(Data extracted from a collection)
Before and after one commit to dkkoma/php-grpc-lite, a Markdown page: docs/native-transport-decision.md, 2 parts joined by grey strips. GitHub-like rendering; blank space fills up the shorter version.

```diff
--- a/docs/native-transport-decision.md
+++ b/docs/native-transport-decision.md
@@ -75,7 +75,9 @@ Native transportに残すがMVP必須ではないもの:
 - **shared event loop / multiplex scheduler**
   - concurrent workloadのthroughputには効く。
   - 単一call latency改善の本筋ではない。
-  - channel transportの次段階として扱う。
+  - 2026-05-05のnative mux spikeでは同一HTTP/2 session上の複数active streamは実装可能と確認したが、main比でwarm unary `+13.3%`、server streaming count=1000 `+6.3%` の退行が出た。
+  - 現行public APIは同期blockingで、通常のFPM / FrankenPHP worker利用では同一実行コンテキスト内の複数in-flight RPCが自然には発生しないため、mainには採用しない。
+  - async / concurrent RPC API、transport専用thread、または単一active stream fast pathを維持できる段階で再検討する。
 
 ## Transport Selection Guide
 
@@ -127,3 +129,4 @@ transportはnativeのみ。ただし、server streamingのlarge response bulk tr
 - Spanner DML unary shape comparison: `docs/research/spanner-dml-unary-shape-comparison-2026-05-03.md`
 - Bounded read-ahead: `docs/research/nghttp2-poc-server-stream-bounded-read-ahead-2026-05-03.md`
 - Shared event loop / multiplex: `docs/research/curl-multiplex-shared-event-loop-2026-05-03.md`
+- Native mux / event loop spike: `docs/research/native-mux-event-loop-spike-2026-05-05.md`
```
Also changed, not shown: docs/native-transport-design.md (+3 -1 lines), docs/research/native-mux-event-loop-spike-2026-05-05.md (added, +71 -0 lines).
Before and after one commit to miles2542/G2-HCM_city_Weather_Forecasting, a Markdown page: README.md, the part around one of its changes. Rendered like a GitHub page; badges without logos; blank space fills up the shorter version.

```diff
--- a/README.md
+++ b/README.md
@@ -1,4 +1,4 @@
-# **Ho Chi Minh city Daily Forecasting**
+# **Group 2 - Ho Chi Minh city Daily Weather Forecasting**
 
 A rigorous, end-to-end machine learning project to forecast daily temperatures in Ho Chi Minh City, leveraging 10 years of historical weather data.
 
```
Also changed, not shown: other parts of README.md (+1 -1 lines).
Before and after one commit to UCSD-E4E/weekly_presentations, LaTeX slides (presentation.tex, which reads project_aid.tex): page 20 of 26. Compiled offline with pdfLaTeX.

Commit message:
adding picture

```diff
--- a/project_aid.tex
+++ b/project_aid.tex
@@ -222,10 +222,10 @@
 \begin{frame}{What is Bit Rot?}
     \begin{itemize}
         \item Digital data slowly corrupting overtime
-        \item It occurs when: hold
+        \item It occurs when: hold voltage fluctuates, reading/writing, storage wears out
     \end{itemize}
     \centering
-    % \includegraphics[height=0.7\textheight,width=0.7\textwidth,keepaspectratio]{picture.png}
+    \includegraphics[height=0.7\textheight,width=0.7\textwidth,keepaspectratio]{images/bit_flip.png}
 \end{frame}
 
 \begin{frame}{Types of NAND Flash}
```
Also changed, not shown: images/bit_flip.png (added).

(WORK TASK) Your answer should be the data above, retyped exactly.

(WORKED SOLUTION)
Before and after one commit to dkkoma/php-grpc-lite, a Markdown page: docs/native-transport-decision.md, 2 parts joined by grey strips. GitHub-like rendering; blank space fills up the shorter version.

```diff
--- a/docs/native-transport-decision.md
+++ b/docs/native-transport-decision.md
@@ -75,7 +75,9 @@ Native transportに残すがMVP必須ではないもの:
 - **shared event loop / multiplex scheduler**
   - concurrent workloadのthroughputには効く。
   - 単一call latency改善の本筋ではない。
-  - channel transportの次段階として扱う。
+  - 2026-05-05のnative mux spikeでは同一HTTP/2 session上の複数active streamは実装可能と確認したが、main比でwarm unary `+13.3%`、server streaming count=1000 `+6.3%` の退行が出た。
+  - 現行public APIは同期blockingで、通常のFPM / FrankenPHP worker利用では同一実行コンテキスト内の複数in-flight RPCが自然には発生しないため、mainには採用しない。
+  - async / concurrent RPC API、transport専用thread、または単一active stream fast pathを維持できる段階で再検討する。
 
 ## Transport Selection Guide
 
@@ -127,3 +129,4 @@ transportはnativeのみ。ただし、server streamingのlarge response bulk tr
 - Spanner DML unary shape comparison: `docs/research/spanner-dml-unary-shape-comparison-2026-05-03.md`
 - Bounded read-ahead: `docs/research/nghttp2-poc-server-stream-bounded-read-ahead-2026-05-03.md`
 - Shared event loop / multiplex: `docs/research/curl-multiplex-shared-event-loop-2026-05-03.md`
+- Native mux / event loop spike: `docs/research/native-mux-event-loop-spike-2026-05-05.md`
```
Also changed, not shown: docs/native-transport-design.md (+3 -1 lines), docs/research/native-mux-event-loop-spike-2026-05-05.md (added, +71 -0 lines).
Before and after one commit to miles2542/G2-HCM_city_Weather_Forecasting, a Markdown page: README.md, the part around one of its changes. Rendered like a GitHub page; badges without logos; blank space fills up the shorter version.

```diff
--- a/README.md
+++ b/README.md
@@ -1,4 +1,4 @@
-# **Ho Chi Minh city Daily Forecasting**
+# **Group 2 - Ho Chi Minh city Daily Weather Forecasting**
 
 A rigorous, end-to-end machine learning project to forecast daily temperatures in Ho Chi Minh City, leveraging 10 years of historical weather data.
 
```
Also changed, not shown: other parts of README.md (+1 -1 lines).
Before and after one commit to UCSD-E4E/weekly_presentations, LaTeX slides (presentation.tex, which reads project_aid.tex): page 20 of 26. Compiled offline with pdfLaTeX.

Commit message:
adding picture

```diff
--- a/project_aid.tex
+++ b/project_aid.tex
@@ -222,10 +222,10 @@
 \begin{frame}{What is Bit Rot?}
     \begin{itemize}
         \item Digital data slowly corrupting overtime
-        \item It occurs when: hold
+        \item It occurs when: hold voltage fluctuates, reading/writing, storage wears out
     \end{itemize}
     \centering
-    % \includegraphics[height=0.7\textheight,width=0.7\textwidth,keepaspectratio]{picture.png}
+    \includegraphics[height=0.7\textheight,width=0.7\textwidth,keepaspectratio]{images/bit_flip.png}
 \end{frame}
 
 \begin{frame}{Types of NAND Flash}
```
Also changed, not shown: images/bit_flip.png (added).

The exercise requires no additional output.